Perinatal mental health concerns affect as many as 20% of US women. Among Asian-American moms, ingrained cultural values can be an impediment to both diagnosis and treatment.
In this episode of the Mind Dive podcast, Nausheen Noor, PhD, and Rose Yang, PsyD, of The Menninger Clinic join cohosts Robert Boland, MD, and Kerry Horrell, PhD, to discuss the mental health needs of perinatal women in the Asian American Pacific Islander (AAPI) community.
Dr. Noor became passionate about women’s mental health as a community provider in Karachi, Pakistan working with women struggling with domestic violence, depression and traumatic stress. She is an advocate for mental health and wellness in the AAPI community, working to address lingering stigmas.
Dr. Yang, faculty leader for Diversity, Equity and Inclusion at The Menninger Clinic, became invested in AAPI mental health in her early career, but her own subsequent experiences as a mom led her to explore maternal mental health challenges and attendant cultural issues in the Asian-American community. She is a certified perinatal mental health provider.
Drs. Noor and Yang emphasize that it is critical to recognize that the AAPI community is not a monolith and is comprised of people from diverse backgrounds and cultures. Dr. Yang notes that the “model minority” stereotype — a 1960’s era term coined in a news article about Japanese American success — has been problematic, as it minimizes the struggles of many AAPI subgroups, both ethnic and experiential (e.g., refugees). The COVID pandemic was a considerable stressor in the AAPI community, as it both catalyzed anti-Asian hate crimes and contributed to “lumping” all Asians together without regard for the rich breadth of their heritages.
Drs. Noor and Yang define perinatal health — perinatal covers the period before, during and after pregnancy — and elaborate on the factors that can lead to mental health challenges.  While pregnancy can exacerbate pre-existing psychological vulnerabilities, other factors are contributors as well, including hormonal and psychosocial changes and disrupted sleep. Dr. Noor notes that fertility challenges and treatment can also contribute to feelings of stress and depression.

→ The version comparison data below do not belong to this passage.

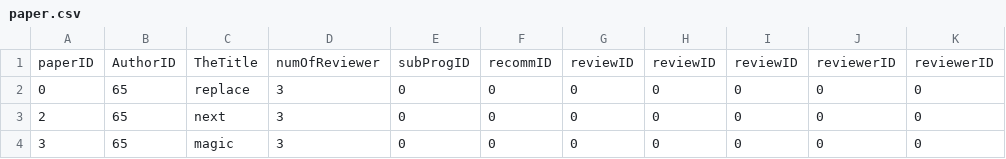
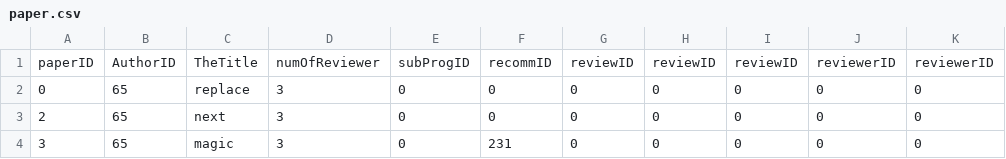
Before and after one commit to mhswelam/ConferenceManagerProject, a CSV file: paper.csv, drawn as a sheet; only a part is shown; the diff names each change by its address in the sheet, - before the commit and + after, or states it on an @@ line.

```diff
--- a/paper.csv
+++ b/paper.csv
-F4: 0
+F4: 231
```
Also changed, not shown: reviews.csv, 2 other files.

Among Asian-American women, cultural and familial norms and differing levels of acculturation can discourage these moms from acknowledging and/or speaking about the feelings they are experiencing and from seeking help.
The solution? Drs. Noor and Yang emphasize the critical importance of timely, frequent and culturally sensitive screening by a variety of health practitioners — at obstetrician/gynecologist and pediatrician visits, and also by lactation counselors, midwives and doulas. Because this is a time that their focus is on care for the baby, women may be missing out on themselves; multiple check-in points may help to identify mental health concerns early on.
They note that the American College of Obstetrics and Gynecology website offers screening resources for practitioners. Dr. Noor suggests that these screeners might be translated in a variety of languages and even administered by speakers of those languages. “What an investment that would be in women’s mental health and perinatal health, and when you’re improving that it impacts the whole family.”